— TASK —
Say how many lines in the entries below mention "Tools", with no other words.

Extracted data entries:
• • • •
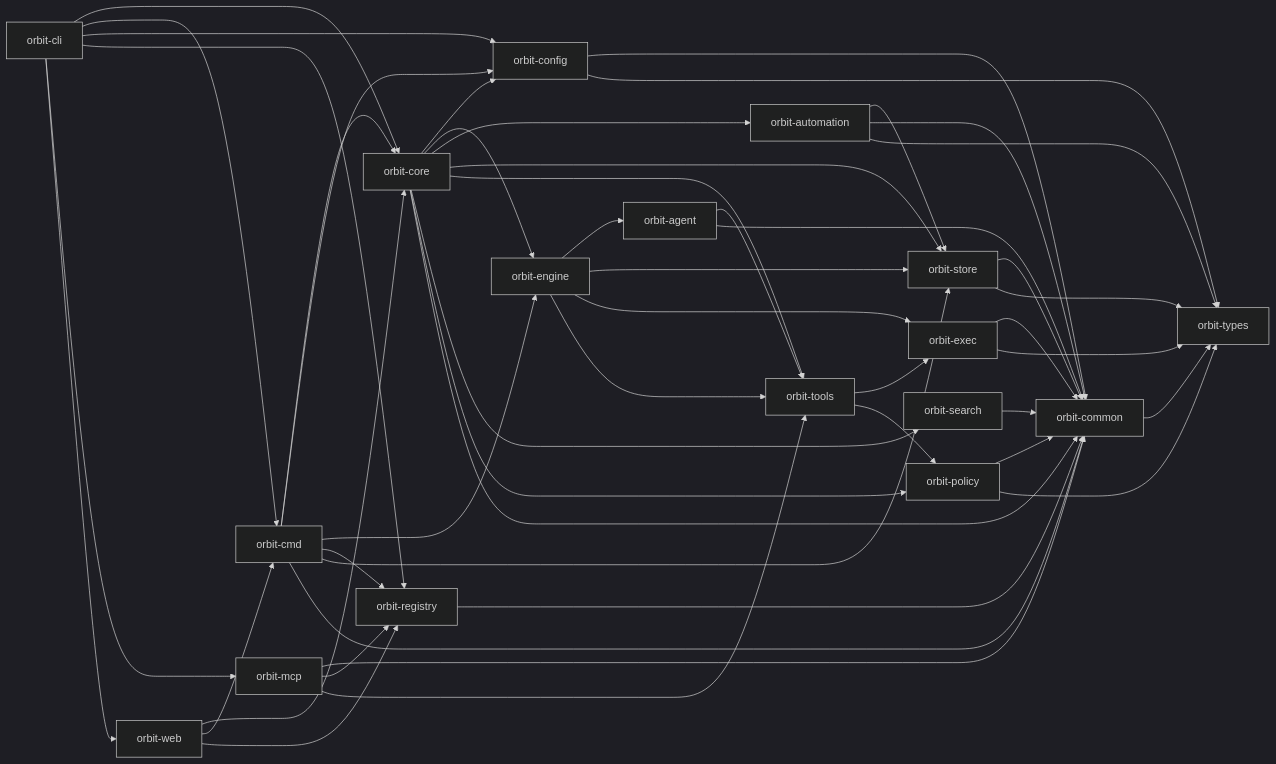
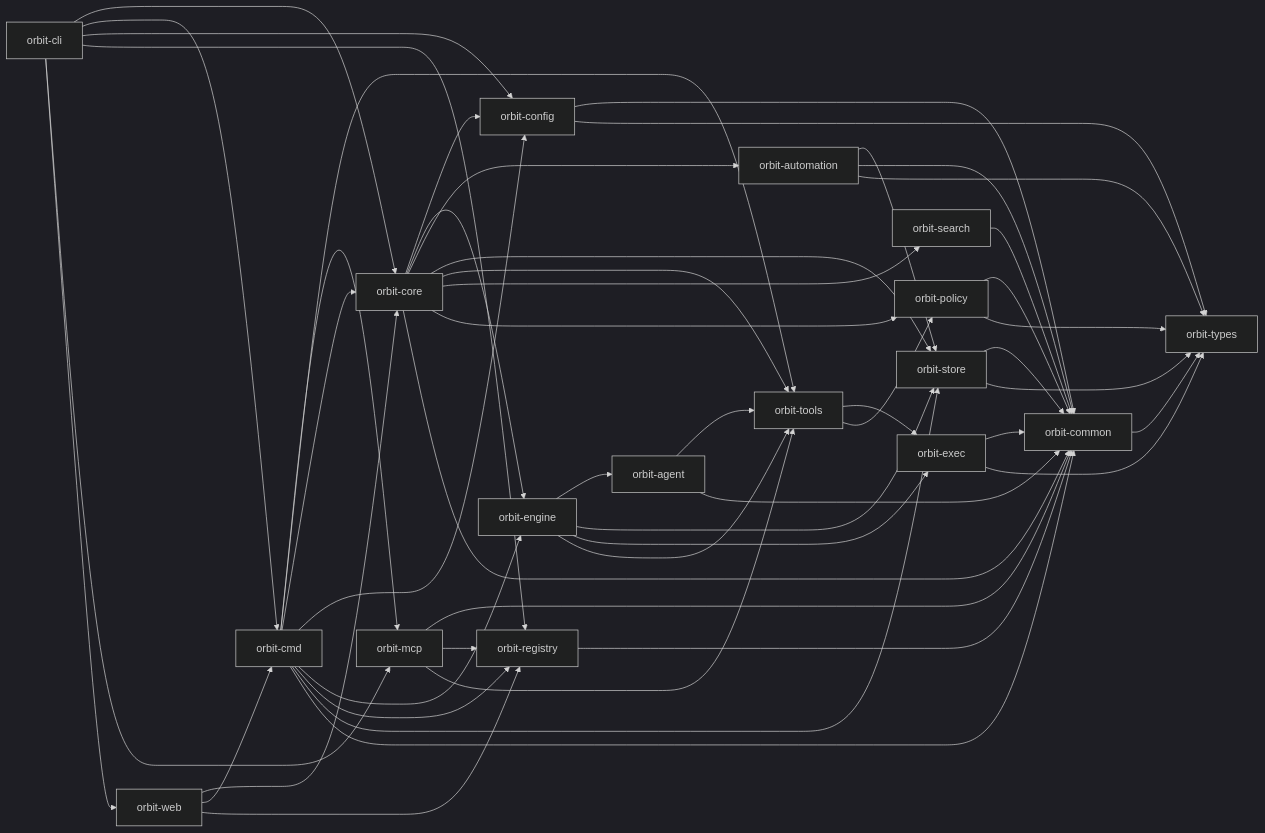
One commit to constellation-works/orbit changed the first of 2 diagrams in ARCHITECTURE.md. Above: the diagram before and after it, drawn with Mermaid (dark theme). The commit also changed other lines of this file and 50 other files, not shown here.

````diff
--- a/ARCHITECTURE.md
+++ b/ARCHITECTURE.md
@@ -5,51 +5,53 @@
 ```mermaid
 flowchart LR
   CLI["orbit-cli"] --> Core["orbit-core"]
   CLI --> Cmd["orbit-cmd"]
   CLI --> Config["orbit-config"]
   CLI --> Registry["orbit-registry"]
   CLI --> MCP["orbit-mcp"]
   CLI --> Web["orbit-web"]
+  Cmd --> MCP
+  Cmd --> Tools
   Cmd --> Core
   Cmd --> Config
   Cmd --> Engine
   Cmd --> Registry
   Cmd --> Store
   Core --> Config
   Core --> Engine["orbit-engine"]
   Core --> Automation["orbit-automation"]
   Automation --> Store
   Automation --> Common
   Automation --> Types
   Core --> Store["orbit-store"]
   Core --> Tools["orbit-tools"]
   Core --> Search["orbit-search"]
   Core --> Policy["orbit-policy"]
   Engine --> Agent["orbit-agent"]
   Engine --> Store
   Engine --> Exec["orbit-exec"]
   Engine --> Tools
   Agent --> Tools
   Tools --> Exec["orbit-exec"]
   Tools --> Policy
   Exec --> Common["orbit-common"]
   Policy --> Common
   Store --> Common
   Agent --> Common
   Search --> Common
   MCP --> Common
   MCP --> Registry
   MCP --> Tools
   Registry --> Common
   Web --> Core
   Web --> Cmd
   Web --> Registry
   Cmd --> Common
   Core --> Common
   Config --> Common
   Config --> Types
   Common --> Types["orbit-types"]
   Exec --> Types
   Policy --> Types
   Store --> Types
 ```
````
• • • •
— ANSWER TO THE EXERCISE —
7